This actually can be answered by logic. On Yom Tov one is allowed to light a candle from an existing flame. As a result, one would light the candle at home upon returning there. Since one would do this at once, the light of the candles would now be used and be yotzei lighting the candles.
For example Thus, if one eats out, one can light the Yom Tov candles upon returning home (from the stove flame or lit yahrtzeit candle).
while it is forbidden to create a flame on a holiday, it is permitted
to light a candle using a pre-existing flame, such as another candle
that was kindled before the holiday, a gas range which has been left
on, or a pilot flame
On the first night of a holiday: Ideally the candles should be lit –
just as on every Friday afternoon – eighteen minutes before sunset.3
However, the candles can be lit anytime before the holiday meal.4 If
the candles are lit after sunset, they should be lit from a
pre-existing flame. Exceptions: a) If the first night of the holiday
is Friday night, the candles must be kindled before sunset. b) If the
first night of the holiday is Saturday night, the candles must be
kindled after nightfall (from a pre-existing flame).
On the second night of a holiday: The candles should be lit, from a
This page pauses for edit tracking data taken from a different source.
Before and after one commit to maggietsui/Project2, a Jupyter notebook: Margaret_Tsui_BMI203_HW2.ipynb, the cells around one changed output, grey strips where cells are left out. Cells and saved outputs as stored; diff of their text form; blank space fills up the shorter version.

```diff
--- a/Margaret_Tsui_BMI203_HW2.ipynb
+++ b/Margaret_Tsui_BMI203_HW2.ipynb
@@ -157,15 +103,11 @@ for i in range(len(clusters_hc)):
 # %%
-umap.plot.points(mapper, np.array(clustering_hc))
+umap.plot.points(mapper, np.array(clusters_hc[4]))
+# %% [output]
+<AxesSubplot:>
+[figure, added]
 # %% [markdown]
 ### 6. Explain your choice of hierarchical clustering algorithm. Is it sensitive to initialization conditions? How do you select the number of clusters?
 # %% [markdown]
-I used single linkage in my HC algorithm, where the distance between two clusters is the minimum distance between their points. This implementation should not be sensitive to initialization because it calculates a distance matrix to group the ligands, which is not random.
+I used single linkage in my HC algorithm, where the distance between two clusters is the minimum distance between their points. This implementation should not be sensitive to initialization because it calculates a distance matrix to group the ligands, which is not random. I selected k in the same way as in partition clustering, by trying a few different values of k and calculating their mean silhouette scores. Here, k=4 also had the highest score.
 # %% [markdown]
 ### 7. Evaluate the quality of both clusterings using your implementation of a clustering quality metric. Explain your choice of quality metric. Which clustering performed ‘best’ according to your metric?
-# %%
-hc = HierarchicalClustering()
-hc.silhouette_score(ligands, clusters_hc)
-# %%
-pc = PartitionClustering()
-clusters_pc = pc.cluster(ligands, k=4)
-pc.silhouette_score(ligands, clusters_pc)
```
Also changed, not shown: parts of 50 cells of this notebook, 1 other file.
pre-existing flame, after nightfall.5 (Additionally, all preparations
for the candle lighting, such as arranging the candlesticks and
candles, may not start before nightfall.6) If the second night of the
holiday is Friday night, the candles must be kindled before sunset,
also from a pre-existing flame.